**RECORDS:**
========

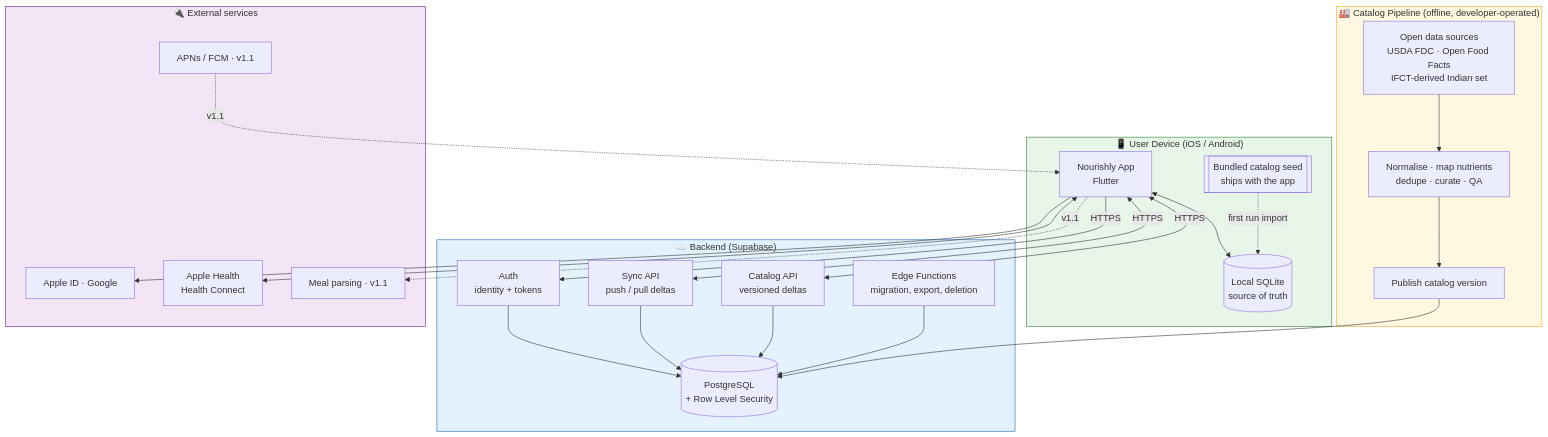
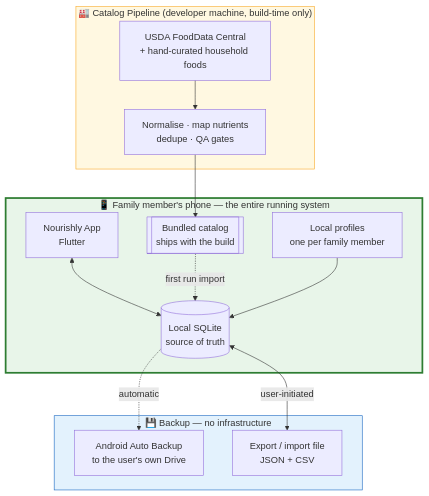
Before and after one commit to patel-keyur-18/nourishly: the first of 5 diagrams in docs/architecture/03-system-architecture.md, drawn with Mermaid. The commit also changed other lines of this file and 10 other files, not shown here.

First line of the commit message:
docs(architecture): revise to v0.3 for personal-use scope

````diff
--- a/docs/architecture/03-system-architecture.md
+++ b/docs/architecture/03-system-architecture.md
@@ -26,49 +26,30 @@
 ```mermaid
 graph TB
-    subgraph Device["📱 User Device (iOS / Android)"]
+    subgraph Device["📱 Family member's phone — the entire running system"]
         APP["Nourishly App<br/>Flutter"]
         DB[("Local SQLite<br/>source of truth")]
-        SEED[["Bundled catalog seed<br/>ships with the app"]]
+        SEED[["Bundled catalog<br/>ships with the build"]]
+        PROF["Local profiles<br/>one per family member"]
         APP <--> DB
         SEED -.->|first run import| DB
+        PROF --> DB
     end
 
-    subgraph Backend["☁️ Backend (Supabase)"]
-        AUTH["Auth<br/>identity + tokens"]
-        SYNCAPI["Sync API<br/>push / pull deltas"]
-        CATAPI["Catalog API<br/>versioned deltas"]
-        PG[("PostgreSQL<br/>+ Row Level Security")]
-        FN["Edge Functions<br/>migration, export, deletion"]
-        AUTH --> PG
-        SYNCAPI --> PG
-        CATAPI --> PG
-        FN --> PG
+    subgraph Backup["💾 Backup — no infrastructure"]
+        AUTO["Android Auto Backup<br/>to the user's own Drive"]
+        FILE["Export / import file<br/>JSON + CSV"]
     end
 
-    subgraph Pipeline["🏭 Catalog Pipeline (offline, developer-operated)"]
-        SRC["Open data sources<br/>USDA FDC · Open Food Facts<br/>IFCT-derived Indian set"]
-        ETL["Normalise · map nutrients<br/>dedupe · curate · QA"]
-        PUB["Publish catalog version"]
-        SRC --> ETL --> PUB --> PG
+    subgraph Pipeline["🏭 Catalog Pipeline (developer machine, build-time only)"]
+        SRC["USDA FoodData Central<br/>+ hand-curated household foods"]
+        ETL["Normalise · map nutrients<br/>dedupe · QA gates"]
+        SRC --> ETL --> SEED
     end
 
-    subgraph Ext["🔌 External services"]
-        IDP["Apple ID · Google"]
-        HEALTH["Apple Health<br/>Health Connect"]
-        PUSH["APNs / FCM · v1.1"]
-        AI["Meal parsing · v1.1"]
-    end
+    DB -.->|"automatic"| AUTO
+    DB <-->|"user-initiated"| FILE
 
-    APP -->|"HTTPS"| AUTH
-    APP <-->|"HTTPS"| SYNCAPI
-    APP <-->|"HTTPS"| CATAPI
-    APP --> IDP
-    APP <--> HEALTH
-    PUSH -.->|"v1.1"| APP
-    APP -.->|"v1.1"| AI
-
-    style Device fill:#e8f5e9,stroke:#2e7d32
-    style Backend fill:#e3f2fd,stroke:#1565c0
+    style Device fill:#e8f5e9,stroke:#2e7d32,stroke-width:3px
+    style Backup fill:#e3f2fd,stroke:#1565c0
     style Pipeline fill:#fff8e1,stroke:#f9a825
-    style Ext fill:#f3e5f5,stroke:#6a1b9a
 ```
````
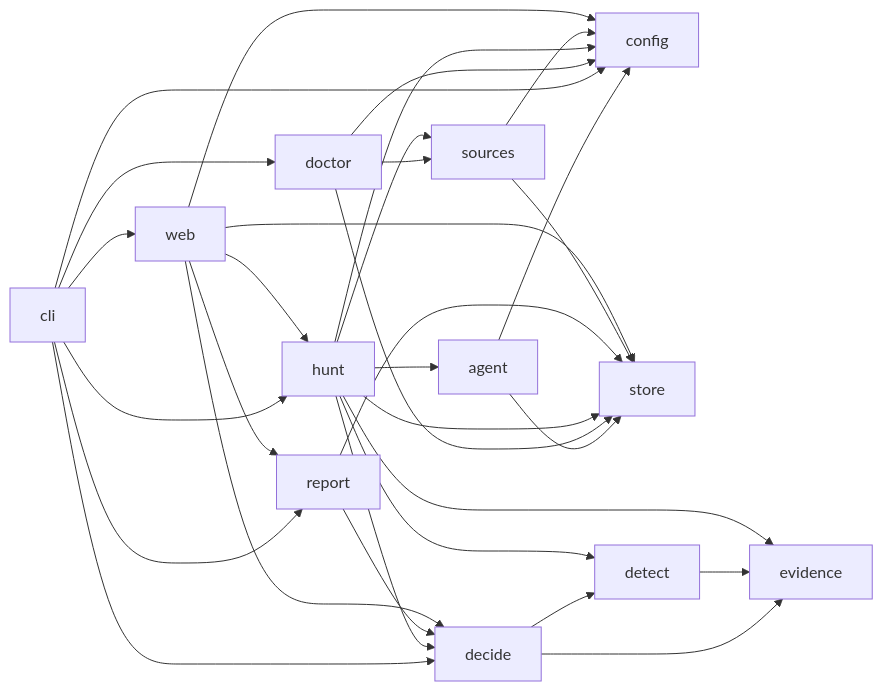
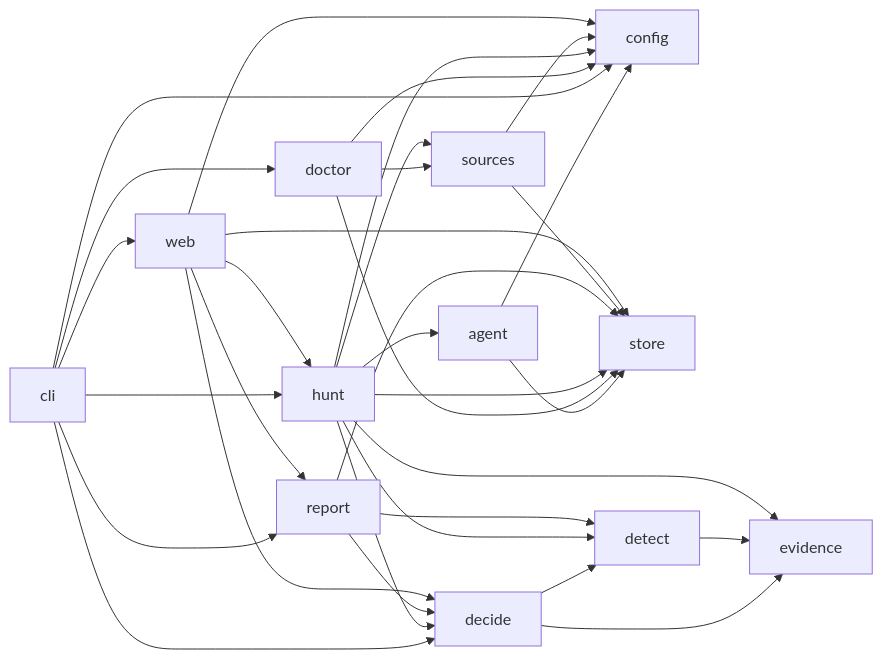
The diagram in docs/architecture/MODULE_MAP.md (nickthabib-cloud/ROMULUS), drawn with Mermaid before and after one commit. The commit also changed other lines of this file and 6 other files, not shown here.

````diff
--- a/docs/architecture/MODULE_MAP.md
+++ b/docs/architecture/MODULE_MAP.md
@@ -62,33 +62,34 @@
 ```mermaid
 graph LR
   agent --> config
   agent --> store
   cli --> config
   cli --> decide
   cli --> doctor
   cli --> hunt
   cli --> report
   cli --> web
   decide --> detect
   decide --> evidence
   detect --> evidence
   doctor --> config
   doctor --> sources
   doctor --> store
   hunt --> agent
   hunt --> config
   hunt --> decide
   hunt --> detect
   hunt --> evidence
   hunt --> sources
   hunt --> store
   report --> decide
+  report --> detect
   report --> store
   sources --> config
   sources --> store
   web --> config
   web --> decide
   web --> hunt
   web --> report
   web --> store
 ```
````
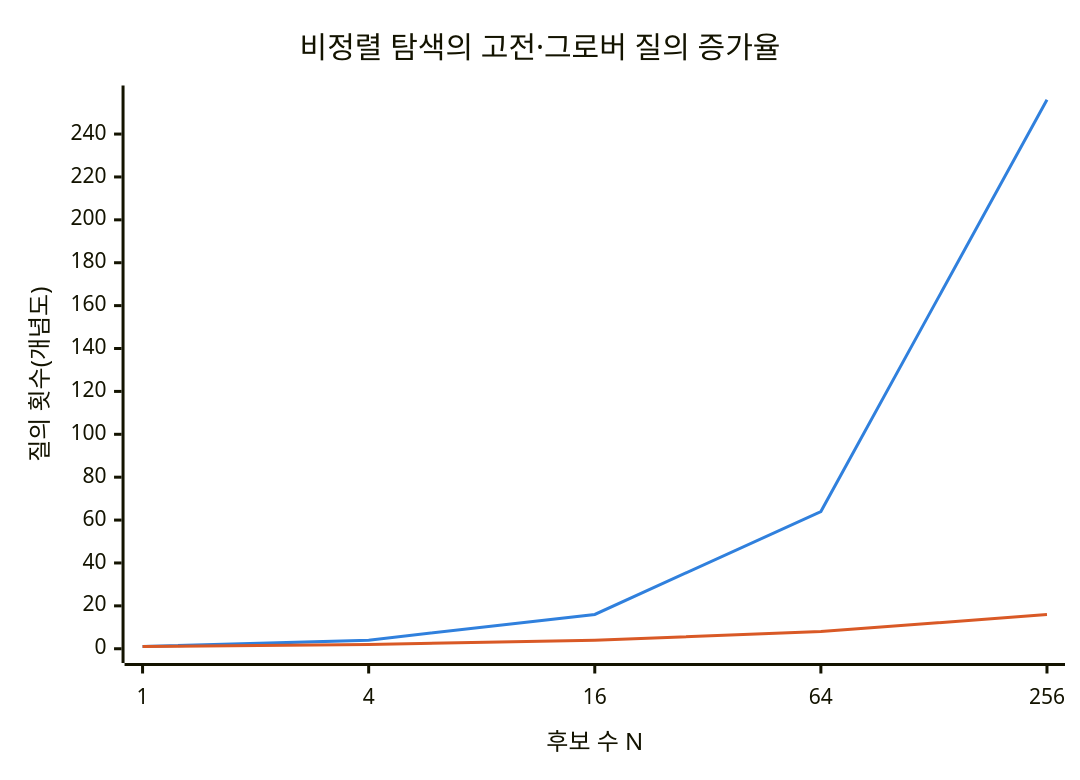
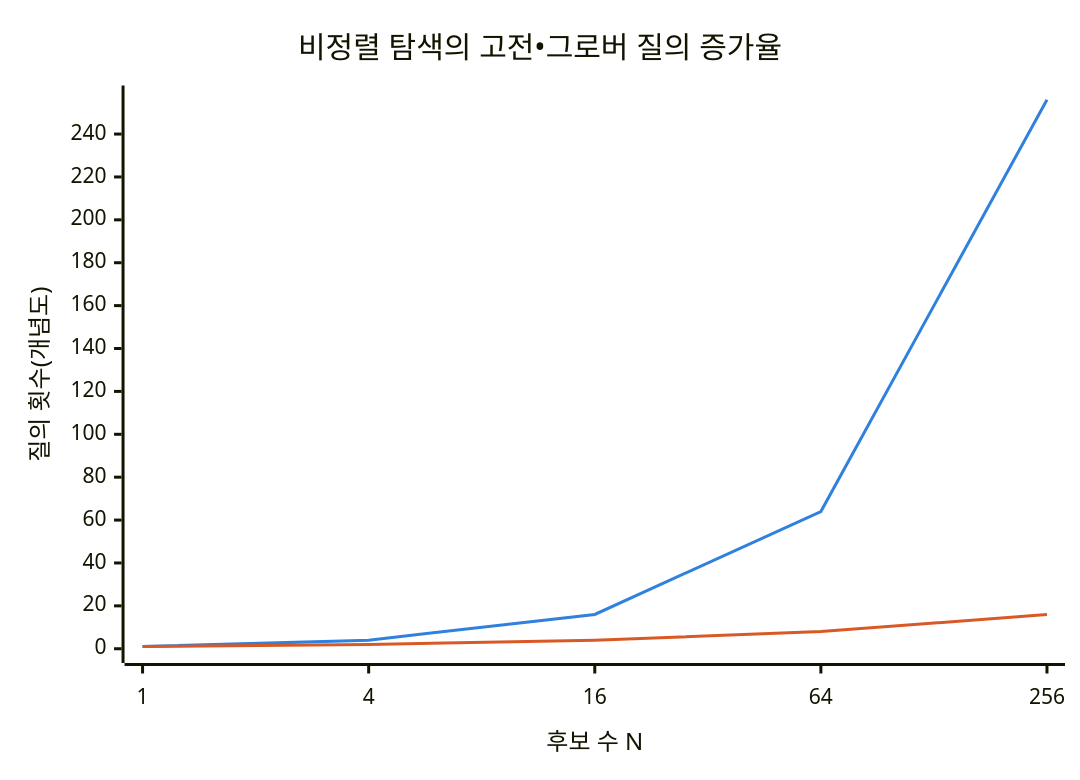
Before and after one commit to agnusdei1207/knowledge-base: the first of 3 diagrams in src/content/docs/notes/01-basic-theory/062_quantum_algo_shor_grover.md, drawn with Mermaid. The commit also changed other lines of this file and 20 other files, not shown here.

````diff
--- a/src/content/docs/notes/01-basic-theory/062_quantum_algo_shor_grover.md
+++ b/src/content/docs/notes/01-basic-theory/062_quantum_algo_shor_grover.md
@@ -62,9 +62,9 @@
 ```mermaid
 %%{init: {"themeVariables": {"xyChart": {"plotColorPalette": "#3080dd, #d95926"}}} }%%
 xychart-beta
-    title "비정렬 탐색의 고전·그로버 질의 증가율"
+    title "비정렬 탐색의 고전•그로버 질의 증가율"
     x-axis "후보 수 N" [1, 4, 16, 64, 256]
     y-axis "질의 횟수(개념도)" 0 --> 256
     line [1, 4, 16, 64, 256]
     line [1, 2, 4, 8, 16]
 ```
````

========

**WHAT YOU WILL DO:** For the word "sources", say how many lines of the records above contain it. Reply with the number alone.

**SOLUTION TO THE PROBLEM:** 5